Citation: Eckholm, B.J., Anderson, K.E., Weiss, M., Hoffman, G.D. 2011. Intracolonial genetic diversity in honey bee (Apis mellifera) colonies increases pollen foraging efficiency. Behavioral Ecology-Sociobiology. 65:1037-1044. Interpretive Summary: When queens mate with many drones, her offspring create a colony with multiple patrilines and high levels of genetic diversity. Recent studies have shown that increased genetic diversity within a colony increases the variation in how frequently certain tasks such as removal of dead bees or nest protection occur. In our study, we showed that colonies that were genotypically diverse (i.e., queen mated with 20 drones) reared more brood, had greater foraging rates and collected more pollen than colonies headed by queens that mated with a single drone (i.e. genotypically similar colonies). However, the genotypically similar colonies collected a greater variety of pollen than the genotypically diverse colonies. Further, the composition of collected pollen types was very different among the genotypically similar colonies compared with the genotypically diverse colonies. The response threshold model predicts that the likelihood of a worker performing a particular task depends on genotype and that in genetically diverse colonies certain genotypes are more likely than others to perform certain tasks. Our findings are what would be expected based on the response threshold model. Based on the lower variety of pollen types collected by the genotically diverse colonies, we can assume that they sent out fewer scouts to search for pollen. Those scouts then guided the majority of foragers to the food sources. In contrast, the genotypically similar colonies sent out more scouts that recruited fewer foragers resulting in a greater diversity of pollen. However, less pollen was collected by the genotypically similar colonies than the genotypically diverse. Our study shows that the genetic composition of the colony plays an important role in the efficiency of pollen collection, and that colonies headed by a well mated queen are better able to optimize the effectiveness of their foraging efforts.

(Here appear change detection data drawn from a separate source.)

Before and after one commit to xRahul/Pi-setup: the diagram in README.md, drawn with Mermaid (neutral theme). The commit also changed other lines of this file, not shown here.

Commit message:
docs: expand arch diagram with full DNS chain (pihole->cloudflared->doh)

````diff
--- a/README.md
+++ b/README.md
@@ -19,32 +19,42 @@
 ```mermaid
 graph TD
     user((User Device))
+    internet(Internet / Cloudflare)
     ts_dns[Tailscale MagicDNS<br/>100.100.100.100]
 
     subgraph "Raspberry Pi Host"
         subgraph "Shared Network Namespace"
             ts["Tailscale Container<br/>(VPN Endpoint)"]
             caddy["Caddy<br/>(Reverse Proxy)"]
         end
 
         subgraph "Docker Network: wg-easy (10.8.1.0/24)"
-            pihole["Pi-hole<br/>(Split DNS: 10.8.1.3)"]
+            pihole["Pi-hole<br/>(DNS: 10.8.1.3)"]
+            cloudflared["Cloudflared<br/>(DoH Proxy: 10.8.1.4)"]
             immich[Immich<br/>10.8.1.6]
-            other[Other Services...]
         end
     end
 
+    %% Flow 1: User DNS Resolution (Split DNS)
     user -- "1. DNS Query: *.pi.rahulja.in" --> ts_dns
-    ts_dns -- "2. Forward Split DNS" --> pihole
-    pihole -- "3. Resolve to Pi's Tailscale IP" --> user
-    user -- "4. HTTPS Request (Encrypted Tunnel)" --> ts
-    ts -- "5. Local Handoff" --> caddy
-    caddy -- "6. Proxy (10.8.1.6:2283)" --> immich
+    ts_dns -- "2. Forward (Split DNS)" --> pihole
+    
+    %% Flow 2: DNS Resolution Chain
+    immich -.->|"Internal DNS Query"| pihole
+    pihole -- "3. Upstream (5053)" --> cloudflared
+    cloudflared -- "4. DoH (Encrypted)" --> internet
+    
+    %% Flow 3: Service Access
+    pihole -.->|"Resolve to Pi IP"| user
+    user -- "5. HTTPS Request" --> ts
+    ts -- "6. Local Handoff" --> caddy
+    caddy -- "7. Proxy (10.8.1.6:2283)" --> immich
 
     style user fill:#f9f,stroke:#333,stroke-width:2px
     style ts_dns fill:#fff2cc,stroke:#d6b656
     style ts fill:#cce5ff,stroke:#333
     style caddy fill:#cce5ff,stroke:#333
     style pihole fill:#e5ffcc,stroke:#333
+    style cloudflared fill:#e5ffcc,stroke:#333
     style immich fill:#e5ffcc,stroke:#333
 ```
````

Technical Abstract: Multiple mating by honey bee queens results in colonies of genotypically diverse workers. Recent studies have demonstrated that increased genetic diversity within a honey bee colony increases the variation in the frequency of tasks performed by workers. We show that genotypically diverse colonies, each composed of twenty subfamilies, rear more brood and collect more pollen at higher foraging rates than do genotypically similar colonies, each composed of a single subfamily. However, genotypically similar colonies collect greater varieties of pollen than do genotypically diverse colonies. Further, the composition of collected pollen types is less similar among genotypically similar colonies than among genotypically diverse colonies. The response threshold model predicts that genotypic subsets of workers vary in their response to task stimuli. Consistent with this model, our findings suggest that genotypically diverse colonies send out fewer numbers of foragers that independently search for pollen sources (scouts) in response to protein demand by the colony, resulting in a lower variety of collected pollen types. The coopertive foraging strategy of honey bees involves a limited number of scouts monitoring the environment that then guide the majority of foragers to high quality foood sources. The genetic coomposition of the colony appears to play an important role in the efficiency of this behavior.